[Data records]
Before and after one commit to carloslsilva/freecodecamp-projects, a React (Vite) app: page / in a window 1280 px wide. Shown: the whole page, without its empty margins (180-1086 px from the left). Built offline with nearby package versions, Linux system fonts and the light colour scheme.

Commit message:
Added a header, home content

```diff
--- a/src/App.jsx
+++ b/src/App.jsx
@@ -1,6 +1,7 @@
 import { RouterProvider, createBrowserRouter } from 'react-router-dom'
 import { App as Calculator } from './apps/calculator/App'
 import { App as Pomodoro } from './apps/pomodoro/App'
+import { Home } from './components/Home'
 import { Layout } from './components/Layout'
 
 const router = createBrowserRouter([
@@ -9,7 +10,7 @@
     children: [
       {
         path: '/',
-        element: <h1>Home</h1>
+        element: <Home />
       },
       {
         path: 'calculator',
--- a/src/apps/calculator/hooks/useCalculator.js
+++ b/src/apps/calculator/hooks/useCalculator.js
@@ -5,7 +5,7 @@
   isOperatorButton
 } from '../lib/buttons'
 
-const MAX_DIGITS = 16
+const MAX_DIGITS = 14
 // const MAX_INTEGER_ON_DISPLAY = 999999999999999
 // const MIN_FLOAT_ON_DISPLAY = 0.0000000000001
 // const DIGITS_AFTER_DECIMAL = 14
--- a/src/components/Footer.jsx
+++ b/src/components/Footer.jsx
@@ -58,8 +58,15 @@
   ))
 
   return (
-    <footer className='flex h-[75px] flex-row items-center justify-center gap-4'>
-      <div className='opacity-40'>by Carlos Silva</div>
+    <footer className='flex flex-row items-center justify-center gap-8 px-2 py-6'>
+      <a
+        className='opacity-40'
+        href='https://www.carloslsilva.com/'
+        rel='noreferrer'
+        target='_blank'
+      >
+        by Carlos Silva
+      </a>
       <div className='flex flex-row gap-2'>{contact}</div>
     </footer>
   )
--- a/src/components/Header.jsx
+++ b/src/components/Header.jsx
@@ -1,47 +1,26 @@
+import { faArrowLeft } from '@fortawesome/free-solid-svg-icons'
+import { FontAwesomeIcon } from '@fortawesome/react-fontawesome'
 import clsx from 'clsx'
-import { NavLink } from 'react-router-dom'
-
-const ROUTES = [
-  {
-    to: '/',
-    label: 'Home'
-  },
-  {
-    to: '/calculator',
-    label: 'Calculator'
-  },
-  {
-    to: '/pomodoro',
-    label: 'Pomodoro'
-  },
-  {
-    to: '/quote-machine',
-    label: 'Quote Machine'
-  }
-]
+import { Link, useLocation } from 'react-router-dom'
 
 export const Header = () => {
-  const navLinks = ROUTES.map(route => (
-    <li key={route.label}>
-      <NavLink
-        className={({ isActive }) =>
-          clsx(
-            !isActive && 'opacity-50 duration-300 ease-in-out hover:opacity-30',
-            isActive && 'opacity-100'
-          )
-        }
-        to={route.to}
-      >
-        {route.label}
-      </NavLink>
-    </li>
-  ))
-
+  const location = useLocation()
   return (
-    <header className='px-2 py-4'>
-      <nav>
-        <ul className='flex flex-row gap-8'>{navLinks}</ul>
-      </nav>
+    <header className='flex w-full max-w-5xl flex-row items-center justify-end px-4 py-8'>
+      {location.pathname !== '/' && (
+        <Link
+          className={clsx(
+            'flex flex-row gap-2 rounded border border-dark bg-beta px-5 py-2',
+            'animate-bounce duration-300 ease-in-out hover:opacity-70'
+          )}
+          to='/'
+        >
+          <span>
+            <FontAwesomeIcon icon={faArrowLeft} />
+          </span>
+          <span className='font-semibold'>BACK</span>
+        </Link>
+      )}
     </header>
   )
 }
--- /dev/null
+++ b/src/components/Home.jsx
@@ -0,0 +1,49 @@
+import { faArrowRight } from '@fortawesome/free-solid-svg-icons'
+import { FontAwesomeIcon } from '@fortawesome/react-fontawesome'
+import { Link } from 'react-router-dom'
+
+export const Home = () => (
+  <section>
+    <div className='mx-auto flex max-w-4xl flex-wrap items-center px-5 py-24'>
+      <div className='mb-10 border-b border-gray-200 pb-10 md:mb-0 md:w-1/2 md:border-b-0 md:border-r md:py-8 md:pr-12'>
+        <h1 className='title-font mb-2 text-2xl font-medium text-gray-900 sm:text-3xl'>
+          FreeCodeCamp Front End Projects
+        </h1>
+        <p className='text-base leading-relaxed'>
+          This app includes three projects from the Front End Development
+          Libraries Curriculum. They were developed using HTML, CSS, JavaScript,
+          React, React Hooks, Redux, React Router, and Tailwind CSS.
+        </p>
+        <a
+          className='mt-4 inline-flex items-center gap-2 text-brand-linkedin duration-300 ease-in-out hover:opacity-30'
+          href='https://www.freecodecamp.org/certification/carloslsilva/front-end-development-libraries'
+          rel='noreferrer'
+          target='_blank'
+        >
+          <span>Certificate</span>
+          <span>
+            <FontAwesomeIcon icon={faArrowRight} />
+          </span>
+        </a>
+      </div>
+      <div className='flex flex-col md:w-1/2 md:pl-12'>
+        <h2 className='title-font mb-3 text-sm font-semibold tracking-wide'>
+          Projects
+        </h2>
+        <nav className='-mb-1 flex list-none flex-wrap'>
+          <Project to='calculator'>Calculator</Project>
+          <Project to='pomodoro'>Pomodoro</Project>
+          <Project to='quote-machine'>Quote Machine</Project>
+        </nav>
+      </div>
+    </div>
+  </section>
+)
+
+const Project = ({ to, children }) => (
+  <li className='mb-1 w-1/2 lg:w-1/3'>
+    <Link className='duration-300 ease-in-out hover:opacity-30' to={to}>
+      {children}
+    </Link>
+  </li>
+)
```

- _EXERCISE_:
Render every record verbatim. Nothing should be left out.

- _WRITTEN SOLUTION_:
Before and after one commit to carloslsilva/freecodecamp-projects, a React (Vite) app: page / in a window 1280 px wide. Shown: the whole page, without its empty margins (180-1086 px from the left). Built offline with nearby package versions, Linux system fonts and the light colour scheme.

Commit message:
Added a header, home content

```diff
--- a/src/App.jsx
+++ b/src/App.jsx
@@ -1,6 +1,7 @@
 import { RouterProvider, createBrowserRouter } from 'react-router-dom'
 import { App as Calculator } from './apps/calculator/App'
 import { App as Pomodoro } from './apps/pomodoro/App'
+import { Home } from './components/Home'
 import { Layout } from './components/Layout'
 
 const router = createBrowserRouter([
@@ -9,7 +10,7 @@
     children: [
       {
         path: '/',
-        element: <h1>Home</h1>
+        element: <Home />
       },
       {
         path: 'calculator',
--- a/src/apps/calculator/hooks/useCalculator.js
+++ b/src/apps/calculator/hooks/useCalculator.js
@@ -5,7 +5,7 @@
   isOperatorButton
 } from '../lib/buttons'
 
-const MAX_DIGITS = 16
+const MAX_DIGITS = 14
 // const MAX_INTEGER_ON_DISPLAY = 999999999999999
 // const MIN_FLOAT_ON_DISPLAY = 0.0000000000001
 // const DIGITS_AFTER_DECIMAL = 14
--- a/src/components/Footer.jsx
+++ b/src/components/Footer.jsx
@@ -58,8 +58,15 @@
   ))
 
   return (
-    <footer className='flex h-[75px] flex-row items-center justify-center gap-4'>
-      <div className='opacity-40'>by Carlos Silva</div>
+    <footer className='flex flex-row items-center justify-center gap-8 px-2 py-6'>
+      <a
+        className='opacity-40'
+        href='https://www.carloslsilva.com/'
+        rel='noreferrer'
+        target='_blank'
+      >
+        by Carlos Silva
+      </a>
       <div className='flex flex-row gap-2'>{contact}</div>
     </footer>
   )
--- a/src/components/Header.jsx
+++ b/src/components/Header.jsx
@@ -1,47 +1,26 @@
+import { faArrowLeft } from '@fortawesome/free-solid-svg-icons'
+import { FontAwesomeIcon } from '@fortawesome/react-fontawesome'
 import clsx from 'clsx'
-import { NavLink } from 'react-router-dom'
-
-const ROUTES = [
-  {
-    to: '/',
-    label: 'Home'
-  },
-  {
-    to: '/calculator',
-    label: 'Calculator'
-  },
-  {
-    to: '/pomodoro',
-    label: 'Pomodoro'
-  },
-  {
-    to: '/quote-machine',
-    label: 'Quote Machine'
-  }
-]
+import { Link, useLocation } from 'react-router-dom'
 
 export const Header = () => {
-  const navLinks = ROUTES.map(route => (
-    <li key={route.label}>
-      <NavLink
-        className={({ isActive }) =>
-          clsx(
-            !isActive && 'opacity-50 duration-300 ease-in-out hover:opacity-30',
-            isActive && 'opacity-100'
-          )
-        }
-        to={route.to}
-      >
-        {route.label}
-      </NavLink>
-    </li>
-  ))
-
+  const location = useLocation()
   return (
-    <header className='px-2 py-4'>
-      <nav>
-        <ul className='flex flex-row gap-8'>{navLinks}</ul>
-      </nav>
+    <header className='flex w-full max-w-5xl flex-row items-center justify-end px-4 py-8'>
+      {location.pathname !== '/' && (
+        <Link
+          className={clsx(
+            'flex flex-row gap-2 rounded border border-dark bg-beta px-5 py-2',
+            'animate-bounce duration-300 ease-in-out hover:opacity-70'
+          )}
+          to='/'
+        >
+          <span>
+            <FontAwesomeIcon icon={faArrowLeft} />
+          </span>
+          <span className='font-semibold'>BACK</span>
+        </Link>
+      )}
     </header>
   )
 }
--- /dev/null
+++ b/src/components/Home.jsx
@@ -0,0 +1,49 @@
+import { faArrowRight } from '@fortawesome/free-solid-svg-icons'
+import { FontAwesomeIcon } from '@fortawesome/react-fontawesome'
+import { Link } from 'react-router-dom'
+
+export const Home = () => (
+  <section>
+    <div className='mx-auto flex max-w-4xl flex-wrap items-center px-5 py-24'>
+      <div className='mb-10 border-b border-gray-200 pb-10 md:mb-0 md:w-1/2 md:border-b-0 md:border-r md:py-8 md:pr-12'>
+        <h1 className='title-font mb-2 text-2xl font-medium text-gray-900 sm:text-3xl'>
+          FreeCodeCamp Front End Projects
+        </h1>
+        <p className='text-base leading-relaxed'>
+          This app includes three projects from the Front End Development
+          Libraries Curriculum. They were developed using HTML, CSS, JavaScript,
+          React, React Hooks, Redux, React Router, and Tailwind CSS.
+        </p>
+        <a
+          className='mt-4 inline-flex items-center gap-2 text-brand-linkedin duration-300 ease-in-out hover:opacity-30'
+          href='https://www.freecodecamp.org/certification/carloslsilva/front-end-development-libraries'
+          rel='noreferrer'
+          target='_blank'
+        >
+          <span>Certificate</span>
+          <span>
+            <FontAwesomeIcon icon={faArrowRight} />
+          </span>
+        </a>
+      </div>
+      <div className='flex flex-col md:w-1/2 md:pl-12'>
+        <h2 className='title-font mb-3 text-sm font-semibold tracking-wide'>
+          Projects
+        </h2>
+        <nav className='-mb-1 flex list-none flex-wrap'>
+          <Project to='calculator'>Calculator</Project>
+          <Project to='pomodoro'>Pomodoro</Project>
+          <Project to='quote-machine'>Quote Machine</Project>
+        </nav>
+      </div>
+    </div>
+  </section>
+)
+
+const Project = ({ to, children }) => (
+  <li className='mb-1 w-1/2 lg:w-1/3'>
+    <Link className='duration-300 ease-in-out hover:opacity-30' to={to}>
+      {children}
+    </Link>
+  </li>
+)
```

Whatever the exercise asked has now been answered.